  • Financial difficulties: Individuals may experience frequent money problems or resort to stealing in order to fund their addiction.
  • Preoccupation with acquiring and using fentanyl: Trying to obtain fentanyl becomes a primary focus for individuals misusing the drug. 
  • Changes in appearance or hygiene: Neglecting personal hygiene, sudden weight loss, or physical deterioration may be noticeable signs of fentanyl use and addiction.
  • Increased risk-taking behaviors: Fentanyl misuse can lead individuals to engage in risky behaviors they would not normally consider, such as sharing needles or other drug paraphernalia, participating in criminal activities, or having unprotected sex with multiple partners.

Fentanyl Withdrawal 

Fentanyl withdrawal can be an incredibly challenging and uncomfortable experience.

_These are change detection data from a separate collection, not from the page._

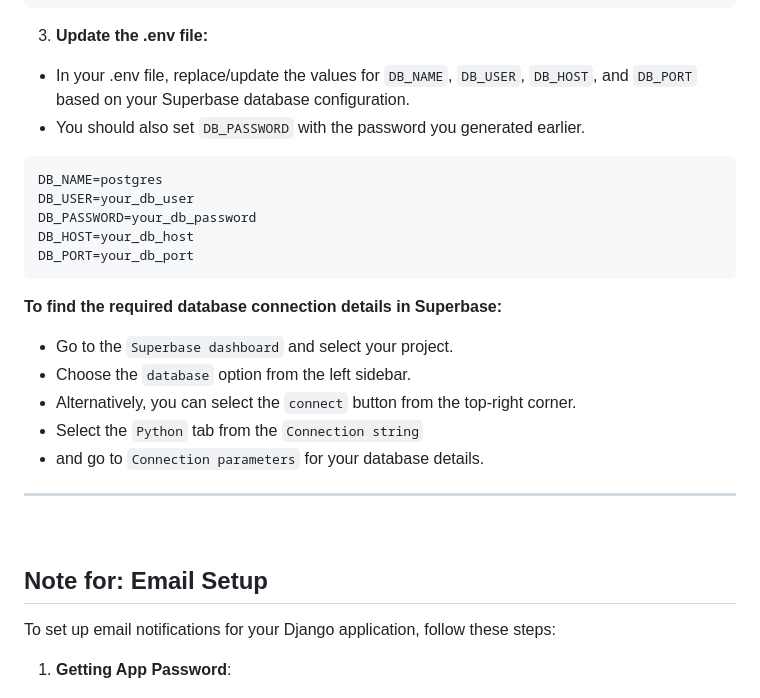
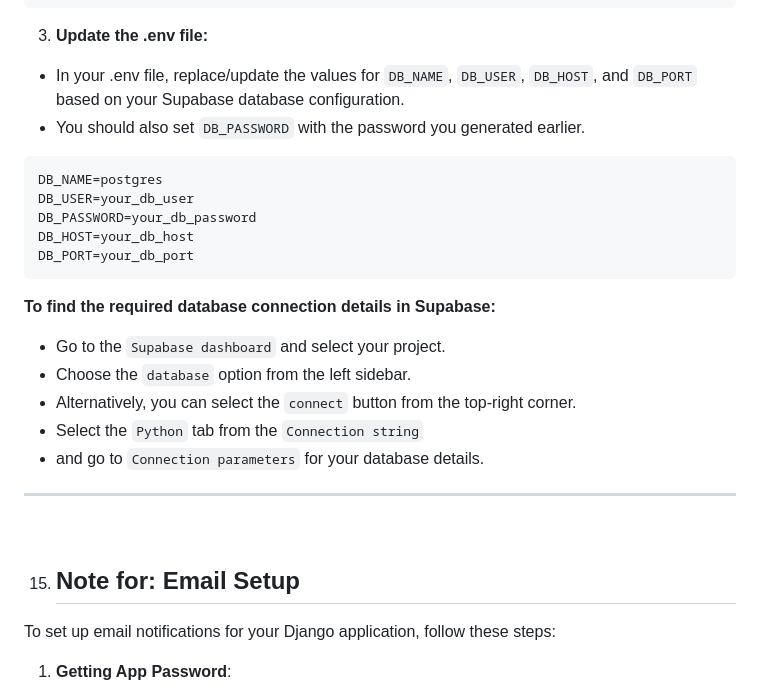
Before and after one commit to sayed8901/HRCorp_system_DRF_backend, a Markdown page: README.md, the part around the change printed below. Rendered like a GitHub page.

````diff
--- a/README.md
+++ b/README.md
@@ -299,7 +307,7 @@ DATABASES = {
 
 3. **Update the .env file:**
 
-- In your .env file, replace/update the values for `DB_NAME`, `DB_USER`, `DB_HOST`, and `DB_PORT` based on your Superbase database configuration.
+- In your .env file, replace/update the values for `DB_NAME`, `DB_USER`, `DB_HOST`, and `DB_PORT` based on your Supabase database configuration.
 - You should also set `DB_PASSWORD` with the password you generated earlier.
 
 ```python
@@ -310,9 +318,9 @@ DB_HOST=your_db_host
 DB_PORT=your_db_port
 ```
 
-**To find the required database connection details in Superbase:**
+**To find the required database connection details in Supabase:**
 
-- Go to the `Superbase dashboard` and select your project.
+- Go to the `Supabase dashboard` and select your project.
 - Choose the `database` option from the left sidebar.
 - Alternatively, you can select the `connect` button from the top-right corner.
 - Select the `Python` tab from the `Connection string`
@@ -322,7 +330,7 @@ DB_PORT=your_db_port
 
 <br>
 
-## Note for: Email Setup
+15. ## Note for: Email Setup
 
 To set up email notifications for your Django application, follow these steps:
 
````
Also changed, not shown: other parts of README.md (+60 -52 lines).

As a potent opioid, abruptly discontinuing or reducing fentanyl use after developing an addiction can trigger withdrawal symptoms.

Common fentanyl withdrawal symptoms include:

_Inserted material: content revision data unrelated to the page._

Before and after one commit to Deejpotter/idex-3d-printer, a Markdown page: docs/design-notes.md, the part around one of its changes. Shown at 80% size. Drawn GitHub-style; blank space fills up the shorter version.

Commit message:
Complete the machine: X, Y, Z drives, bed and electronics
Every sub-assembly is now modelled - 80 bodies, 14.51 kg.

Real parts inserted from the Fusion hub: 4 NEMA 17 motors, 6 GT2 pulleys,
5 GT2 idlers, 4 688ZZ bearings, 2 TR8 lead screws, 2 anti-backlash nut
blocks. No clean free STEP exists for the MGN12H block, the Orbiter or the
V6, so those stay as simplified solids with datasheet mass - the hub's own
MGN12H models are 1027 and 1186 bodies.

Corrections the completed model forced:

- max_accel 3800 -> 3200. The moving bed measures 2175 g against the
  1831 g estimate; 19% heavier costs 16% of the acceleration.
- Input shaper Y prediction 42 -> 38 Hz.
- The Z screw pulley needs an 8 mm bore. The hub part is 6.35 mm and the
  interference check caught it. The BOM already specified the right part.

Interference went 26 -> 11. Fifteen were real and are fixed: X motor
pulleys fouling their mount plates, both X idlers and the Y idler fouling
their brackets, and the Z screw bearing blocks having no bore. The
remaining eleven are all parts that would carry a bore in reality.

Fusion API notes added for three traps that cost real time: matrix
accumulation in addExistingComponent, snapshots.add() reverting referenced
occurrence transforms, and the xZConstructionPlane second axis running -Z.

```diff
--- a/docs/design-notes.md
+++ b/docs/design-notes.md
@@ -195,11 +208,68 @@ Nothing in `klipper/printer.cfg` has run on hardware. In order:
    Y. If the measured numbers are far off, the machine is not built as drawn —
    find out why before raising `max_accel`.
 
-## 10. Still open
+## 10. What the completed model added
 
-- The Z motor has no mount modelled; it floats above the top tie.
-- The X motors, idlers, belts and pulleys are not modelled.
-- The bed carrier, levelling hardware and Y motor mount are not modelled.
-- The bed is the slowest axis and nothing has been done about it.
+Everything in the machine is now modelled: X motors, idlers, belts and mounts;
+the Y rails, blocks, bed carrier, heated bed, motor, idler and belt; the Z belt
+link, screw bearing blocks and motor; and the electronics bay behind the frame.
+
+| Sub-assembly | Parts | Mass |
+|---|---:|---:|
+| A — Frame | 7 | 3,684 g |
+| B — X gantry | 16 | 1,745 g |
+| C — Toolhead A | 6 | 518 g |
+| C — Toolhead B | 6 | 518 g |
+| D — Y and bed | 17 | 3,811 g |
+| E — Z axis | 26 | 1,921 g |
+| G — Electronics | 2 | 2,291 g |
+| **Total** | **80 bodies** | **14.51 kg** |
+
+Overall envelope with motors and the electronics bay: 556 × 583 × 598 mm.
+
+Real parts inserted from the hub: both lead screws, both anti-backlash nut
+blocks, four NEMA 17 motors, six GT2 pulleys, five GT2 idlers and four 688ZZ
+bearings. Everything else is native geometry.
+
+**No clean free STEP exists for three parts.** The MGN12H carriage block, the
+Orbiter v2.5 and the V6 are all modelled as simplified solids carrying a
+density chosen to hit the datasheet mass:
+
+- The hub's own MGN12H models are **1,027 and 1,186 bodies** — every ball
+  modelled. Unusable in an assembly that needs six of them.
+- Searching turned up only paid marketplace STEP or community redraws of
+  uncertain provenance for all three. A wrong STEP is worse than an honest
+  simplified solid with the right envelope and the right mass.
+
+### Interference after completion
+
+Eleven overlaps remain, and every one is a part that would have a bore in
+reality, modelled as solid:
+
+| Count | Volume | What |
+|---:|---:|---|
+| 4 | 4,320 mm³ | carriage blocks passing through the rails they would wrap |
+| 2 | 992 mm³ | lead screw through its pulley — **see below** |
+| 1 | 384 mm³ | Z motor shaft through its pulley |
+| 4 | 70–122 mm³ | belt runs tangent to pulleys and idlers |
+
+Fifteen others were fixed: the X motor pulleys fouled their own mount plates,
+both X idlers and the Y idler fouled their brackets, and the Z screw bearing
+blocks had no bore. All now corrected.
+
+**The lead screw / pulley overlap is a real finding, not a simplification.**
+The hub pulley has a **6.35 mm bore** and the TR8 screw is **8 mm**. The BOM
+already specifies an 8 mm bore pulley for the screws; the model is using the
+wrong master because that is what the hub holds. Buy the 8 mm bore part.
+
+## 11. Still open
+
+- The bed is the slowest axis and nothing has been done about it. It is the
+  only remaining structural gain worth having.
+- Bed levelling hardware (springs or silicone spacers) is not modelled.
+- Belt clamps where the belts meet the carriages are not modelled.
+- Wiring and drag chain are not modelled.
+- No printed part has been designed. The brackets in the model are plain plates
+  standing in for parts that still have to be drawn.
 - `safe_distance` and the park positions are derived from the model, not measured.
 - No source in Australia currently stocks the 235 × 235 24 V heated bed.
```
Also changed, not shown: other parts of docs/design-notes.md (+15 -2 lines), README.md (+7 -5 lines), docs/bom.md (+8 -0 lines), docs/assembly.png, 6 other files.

  • Nausea and vomiting
  • Diarrhea and stomach cramps
  • Muscle aches and joint pain
  • Yawning or excessive yawning
  • Runny nose, watery eyes, and sneezing
  • Anxiety or restlessness
  • Sweating profusely or experiencing chills/goosebumps
  • Insomnia or disrupted sleep patterns
  • Increased heart rate and blood pressure
  • Mood swings, irritability, and agitation

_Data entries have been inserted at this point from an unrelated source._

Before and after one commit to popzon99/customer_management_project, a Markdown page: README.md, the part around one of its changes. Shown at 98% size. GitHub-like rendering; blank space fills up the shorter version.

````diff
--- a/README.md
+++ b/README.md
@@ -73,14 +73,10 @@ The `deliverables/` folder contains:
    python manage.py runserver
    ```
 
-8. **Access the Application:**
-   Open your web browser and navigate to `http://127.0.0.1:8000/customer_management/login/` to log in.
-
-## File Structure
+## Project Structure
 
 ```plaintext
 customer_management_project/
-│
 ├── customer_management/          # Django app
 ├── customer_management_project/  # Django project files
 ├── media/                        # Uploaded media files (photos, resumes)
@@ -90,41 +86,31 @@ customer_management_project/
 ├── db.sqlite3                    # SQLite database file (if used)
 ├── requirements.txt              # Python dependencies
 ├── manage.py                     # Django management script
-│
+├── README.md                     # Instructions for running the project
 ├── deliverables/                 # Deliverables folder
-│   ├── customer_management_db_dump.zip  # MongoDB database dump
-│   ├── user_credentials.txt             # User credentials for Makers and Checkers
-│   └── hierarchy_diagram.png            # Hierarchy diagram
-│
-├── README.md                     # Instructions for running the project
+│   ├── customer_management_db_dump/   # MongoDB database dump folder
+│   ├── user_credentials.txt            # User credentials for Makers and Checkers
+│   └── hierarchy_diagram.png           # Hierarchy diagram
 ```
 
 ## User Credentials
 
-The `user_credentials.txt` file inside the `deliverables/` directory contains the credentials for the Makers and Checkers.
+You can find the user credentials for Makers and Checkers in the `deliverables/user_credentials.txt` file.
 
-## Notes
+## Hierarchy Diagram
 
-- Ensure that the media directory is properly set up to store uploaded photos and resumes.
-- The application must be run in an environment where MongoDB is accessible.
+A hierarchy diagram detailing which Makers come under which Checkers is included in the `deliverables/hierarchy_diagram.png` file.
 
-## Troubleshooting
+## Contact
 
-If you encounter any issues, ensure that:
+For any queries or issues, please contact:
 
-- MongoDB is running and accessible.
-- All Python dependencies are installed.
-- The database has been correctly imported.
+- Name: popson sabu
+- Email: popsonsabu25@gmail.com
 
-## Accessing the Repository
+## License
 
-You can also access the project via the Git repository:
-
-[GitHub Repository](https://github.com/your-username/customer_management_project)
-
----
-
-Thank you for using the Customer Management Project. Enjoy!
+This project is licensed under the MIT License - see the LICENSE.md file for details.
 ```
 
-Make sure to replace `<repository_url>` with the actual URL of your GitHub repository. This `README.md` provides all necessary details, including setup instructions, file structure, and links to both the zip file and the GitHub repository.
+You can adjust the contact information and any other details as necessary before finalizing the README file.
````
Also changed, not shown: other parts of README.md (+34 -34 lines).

Fentanyl withdrawal can be an intense physical and emotional experience for individuals attempting to quit the drug. It is often described as flu-like symptoms coupled with extreme discomfort and cravings for the drug.

It is important to note that fentanyl withdrawal can potentially be life-threatening due to its impact on respiratory function. As such, it is strongly recommended to seek medically supervised detox treatment.

Fentanyl Detox and Timeline

Fentanyl detox refers to the process of removing the drug from a person’s system and managing withdrawal symptoms. Detoxification is often the first step in treating fentanyl addiction.

The fentanyl detox timeline can vary depending on individual factors such as the duration and intensity of fentanyl use, overall health, and the presence of co-occurring substance use and mental health disorders. However, detox generally progresses through several stages. 

Early Withdrawal (Within 12 to 24 hours): 

Withdrawal symptoms usually begin within the first day after discontinuing fentanyl. Early symptoms may include muscle aches, restlessness, anxiety, sweating, teary eyes, runny nose, insomnia, and cravings.

Peak Withdrawal (Days 2 to 4): 

The most intense withdrawal symptoms typically occur between 2 to 4 days after cessation. These may include severe muscle and joint pain, gastrointestinal issues, nausea, vomiting, diarrhea, increased heart rate and blood pressure, chills/goosebumps, mood swings, irritability, and intense drug cravings.

Long-Term Withdrawal (Days 5 to 14): 

Symptoms gradually start to subside during this period but may still be present for up to 2 weeks or longer. Individuals may continue to experience residual symptoms such as insomnia, anxiety, depression, and fatigue.

PAWS (Post-Acute Withdrawal Syndrome):

PAWS refers to a more extended period of ongoing symptoms that can last for months or even years. These symptoms may include sleep disturbances, anxiety, mood swings, cognitive difficulties, difficulty experiencing pleasure, and cravings.

How to Get Help

Seeking professional medical assistance for fentanyl addiction and detox is crucial when someone wants help to reduce the risk of complications. They provide medical supervision, support, and appropriate treatments, including medication-assisted treatment (MAT), to alleviate withdrawal symptoms safely and increase the chances of successful recovery.

Regain Control Over Your Life in Austin, TX

Take the first step of regaining control over your life and overcoming fentanyl addiction. Join us at The Prairie Recovery Center in Austin, Texas, where compassionate professionals are ready to support you each step on your journey to recovery. Discover personalized treatment options, evidence-based therapies, and a nurturing environment that understands your struggles.

Don’t wait any longer – contact us today.